Nautilus isn't your typical science magazine; in fact, it's not really your typical magazine. It bills its content as literary science, and its mission is to unravel a single topic each issue while intertwining culture and philosophy into the story. A quarterly print magazine ties everything together, but between print its website rolls out a new chapter in the story each week. Nothing is out of scope when it comes to crafting the bigger tale. It borrows from pop culture, fiction, reader essays and blogs, really whatever it takes to make the narrative whole.
Nautilus is swinging for the fences when it comes to developing its content niche. But in fairness, the magazine doesn't need to worry about finances yet because it secured a 3-year grant from the John Templeton Foundation to launch. So, in essence, the magazine gets a 3-year head start to get everything just right before the weight of profitability begins to bear down.
"We haven't had to go there," Steele says. "We're just now starting to look at the ad market and everything else. The luxury we've had is that we've been able to publish, focus on the audience and not have to worry about the revenue."
The publishing side of things seems to be working out, judging by the awards and positive earned media. But equally impressive is audience growth, which will eventually determine revenue potential.

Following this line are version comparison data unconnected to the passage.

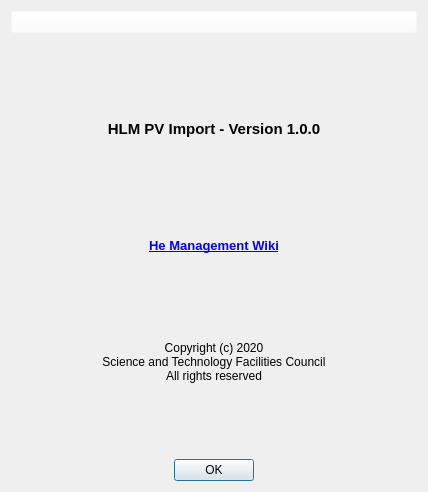
Qt form ServiceManager/GUI/layouts/About.ui (ISISNeutronMuon/HLM_PV_Import) before a commit.
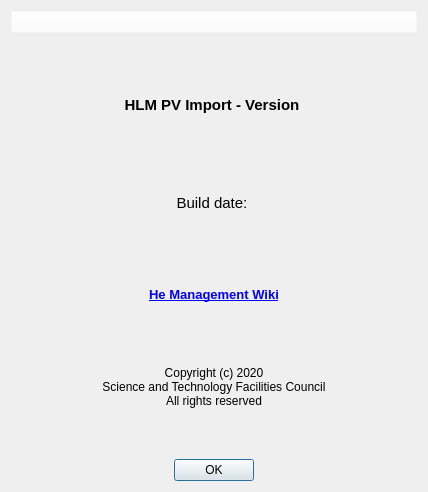
The same form after that commit. Icons and pictures are not drawn.

```diff
--- a/ServiceManager/GUI/layouts/About.ui
+++ b/ServiceManager/GUI/layouts/About.ui
@@ -39,13 +39,72 @@
      </property>
     </widget>
    </item>
+   <item>
+    <spacer name="horizontalSpacer">
+     <property name="orientation">
+      <enum>Qt::Horizontal</enum>
+     </property>
+     <property name="sizeHint" stdset="0">
+      <size>
+       <width>40</width>
+       <height>20</height>
+      </size>
+     </property>
+    </spacer>
+   </item>
    <item>
     <widget class="QLabel" name="version">
+     <property name="font">
+      <font>
+       <pointsize>11</pointsize>
+       <weight>75</weight>
+       <bold>true</bold>
+      </font>
+     </property>
+     <property name="styleSheet">
+      <string notr="true"/>
+     </property>
      <property name="text">
-      <string>&lt;html&gt;&lt;head/&gt;&lt;body&gt;&lt;p align=&quot;center&quot;&gt;&lt;span style=&quot; font-size:11pt; font-weight:600;&quot;&gt;HLM PV Import - Version 1.0.0&lt;/span&gt;&lt;/p&gt;&lt;/body&gt;&lt;/html&gt;</string>
+      <string>HLM PV Import - Version </string>
      </property>
+     <property name="alignment">
+      <set>Qt::AlignCenter</set>
+     </property>
     </widget>
    </item>
+   <item>
+    <widget class="QLabel" name="build_date">
+     <property name="font">
+      <font>
+       <pointsize>11</pointsize>
+       <weight>50</weight>
+       <bold>false</bold>
+      </font>
+     </property>
+     <property name="styleSheet">
+      <string notr="true"/>
+     </property>
+     <property name="text">
+      <string>Build date: </string>
+     </property>
+     <property name="alignment">
+      <set>Qt::AlignCenter</set>
+     </property>
+    </widget>
+   </item>
+   <item>
+    <spacer name="horizontalSpacer_2">
+     <property name="orientation">
+      <enum>Qt::Horizontal</enum>
+     </property>
+     <property name="sizeHint" stdset="0">
+      <size>
+       <width>40</width>
+       <height>20</height>
+      </size>
+     </property>
+    </spacer>
+   </item>
    <item>
     <widget class="QLabel" name="documentation">
      <property name="maximumSize">
@@ -63,12 +122,38 @@
     </widget>
    </item>
    <item>
-    <widget class="QLabel" name="label_2">
+    <spacer name="horizontalSpacer_3">
+     <property name="orientation">
+      <enum>Qt::Horizontal</enum>
+     </property>
+     <property name="sizeHint" stdset="0">
+      <size>
+       <width>40</width>
+       <height>20</height>
+      </size>
+     </property>
+    </spacer>
+   </item>
+   <item>
+    <widget class="QLabel" name="copyright">
      <property name="text">
       <string>&lt;html&gt;&lt;head/&gt;&lt;body&gt;&lt;p align=&quot;center&quot;&gt;&lt;span style=&quot; font-size:9pt;&quot;&gt;Copyright (c) 2020 &lt;br/&gt;Science and Technology Facilities Council&lt;br/&gt;All rights reserved&lt;/span&gt;&lt;/p&gt;&lt;/body&gt;&lt;/html&gt;</string>
      </property>
     </widget>
    </item>
+   <item>
+    <spacer name="horizontalSpacer_4">
+     <property name="orientation">
+      <enum>Qt::Horizontal</enum>
+     </property>
+     <property name="sizeHint" stdset="0">
+      <size>
+       <width>40</width>
+       <height>20</height>
+      </size>
+     </property>
+    </spacer>
+   </item>
    <item alignment="Qt::AlignHCenter">
     <widget class="QPushButton" name="ok">
      <property name="maximumSize">
```
Left out of the diff: 4 changed lines with no effect on the pictures.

In its first year the website attracted 4.3 million visitors, with 2.9 million unique visitors. And those unique visitors are looking around. Steele says that more than 6 million pages have been viewed and traffic is accelerating month over month. In fact, from April to May the site counted around 650,000 visits.
"It's growing a lot," Steele says. "I expect within a few months we will be averaging 1 million [visitors] a month."

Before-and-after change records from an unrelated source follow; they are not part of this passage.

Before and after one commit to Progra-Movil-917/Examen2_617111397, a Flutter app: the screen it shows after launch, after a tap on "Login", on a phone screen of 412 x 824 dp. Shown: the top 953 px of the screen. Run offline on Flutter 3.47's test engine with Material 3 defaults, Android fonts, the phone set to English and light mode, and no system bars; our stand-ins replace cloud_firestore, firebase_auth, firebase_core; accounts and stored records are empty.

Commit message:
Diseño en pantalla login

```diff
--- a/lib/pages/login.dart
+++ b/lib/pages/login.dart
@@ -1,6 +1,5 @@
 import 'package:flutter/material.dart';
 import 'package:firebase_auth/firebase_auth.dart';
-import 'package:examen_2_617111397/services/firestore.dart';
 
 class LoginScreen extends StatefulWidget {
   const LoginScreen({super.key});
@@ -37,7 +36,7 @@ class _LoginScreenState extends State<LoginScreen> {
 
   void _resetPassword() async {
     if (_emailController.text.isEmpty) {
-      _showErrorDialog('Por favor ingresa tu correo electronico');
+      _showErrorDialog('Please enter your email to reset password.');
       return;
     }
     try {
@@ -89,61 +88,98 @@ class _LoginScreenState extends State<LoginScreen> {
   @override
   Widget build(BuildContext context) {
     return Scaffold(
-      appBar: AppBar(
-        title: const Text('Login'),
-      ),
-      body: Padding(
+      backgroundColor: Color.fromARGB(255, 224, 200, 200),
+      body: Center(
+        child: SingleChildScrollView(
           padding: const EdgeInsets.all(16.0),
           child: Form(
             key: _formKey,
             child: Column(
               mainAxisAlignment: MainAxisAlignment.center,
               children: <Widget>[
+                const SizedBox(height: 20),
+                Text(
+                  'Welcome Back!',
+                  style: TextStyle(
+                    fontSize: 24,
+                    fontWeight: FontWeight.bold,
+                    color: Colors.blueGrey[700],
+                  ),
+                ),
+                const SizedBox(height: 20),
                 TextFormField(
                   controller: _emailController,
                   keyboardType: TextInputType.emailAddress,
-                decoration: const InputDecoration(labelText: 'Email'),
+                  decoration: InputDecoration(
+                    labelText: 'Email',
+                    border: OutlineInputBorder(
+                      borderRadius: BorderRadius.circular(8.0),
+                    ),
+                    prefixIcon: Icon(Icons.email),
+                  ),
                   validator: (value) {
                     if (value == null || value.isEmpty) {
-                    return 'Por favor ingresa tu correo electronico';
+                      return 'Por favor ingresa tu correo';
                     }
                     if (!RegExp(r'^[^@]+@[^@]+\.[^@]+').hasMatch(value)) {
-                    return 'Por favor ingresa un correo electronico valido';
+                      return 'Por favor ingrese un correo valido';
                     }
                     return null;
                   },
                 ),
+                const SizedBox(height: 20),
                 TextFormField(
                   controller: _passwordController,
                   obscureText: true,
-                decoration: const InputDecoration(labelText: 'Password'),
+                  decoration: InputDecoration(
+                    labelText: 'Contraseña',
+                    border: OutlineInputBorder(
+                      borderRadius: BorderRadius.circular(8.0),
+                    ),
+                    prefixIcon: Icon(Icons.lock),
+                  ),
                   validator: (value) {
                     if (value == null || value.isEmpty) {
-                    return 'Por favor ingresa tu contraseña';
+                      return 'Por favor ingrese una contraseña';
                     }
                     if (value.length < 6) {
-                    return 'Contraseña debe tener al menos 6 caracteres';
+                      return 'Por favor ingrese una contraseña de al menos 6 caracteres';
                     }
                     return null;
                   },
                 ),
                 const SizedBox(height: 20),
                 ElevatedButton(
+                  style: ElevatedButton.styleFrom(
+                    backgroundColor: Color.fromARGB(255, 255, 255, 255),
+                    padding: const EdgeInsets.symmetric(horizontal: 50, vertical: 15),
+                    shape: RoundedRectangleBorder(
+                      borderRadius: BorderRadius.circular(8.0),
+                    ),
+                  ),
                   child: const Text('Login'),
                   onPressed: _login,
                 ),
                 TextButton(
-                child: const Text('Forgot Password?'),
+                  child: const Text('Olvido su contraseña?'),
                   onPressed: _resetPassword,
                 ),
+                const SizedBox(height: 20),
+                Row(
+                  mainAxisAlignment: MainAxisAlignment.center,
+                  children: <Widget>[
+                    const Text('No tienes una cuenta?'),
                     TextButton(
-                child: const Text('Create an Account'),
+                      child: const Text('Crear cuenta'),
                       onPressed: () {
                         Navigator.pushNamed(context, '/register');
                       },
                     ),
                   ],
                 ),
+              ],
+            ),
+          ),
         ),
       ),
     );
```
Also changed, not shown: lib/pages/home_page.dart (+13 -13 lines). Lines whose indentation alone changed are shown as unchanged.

The magazine does have a marketing budget to work with, but Steele believes that his efforts to elevate the brand through traditional channels like advertising haven't paid off. Instead he insists that earned media and social media have been chiefly responsible for spreading the word.
"I'm disappointed in some of our traditional advertising efforts, he says. I might be spoiled by analytics now and traditional areas are hard to gage impact. By far the best thing you can do is editorial. You need to get people to talk about you and write about you."
In two years Nautilus' grant will expire, but Steele is confident they will be ready. He and his team are exploring several paid models and integrated packages they can offer advertisers. Plus the brand is looking into the education space, a space content can integrate seamlessly.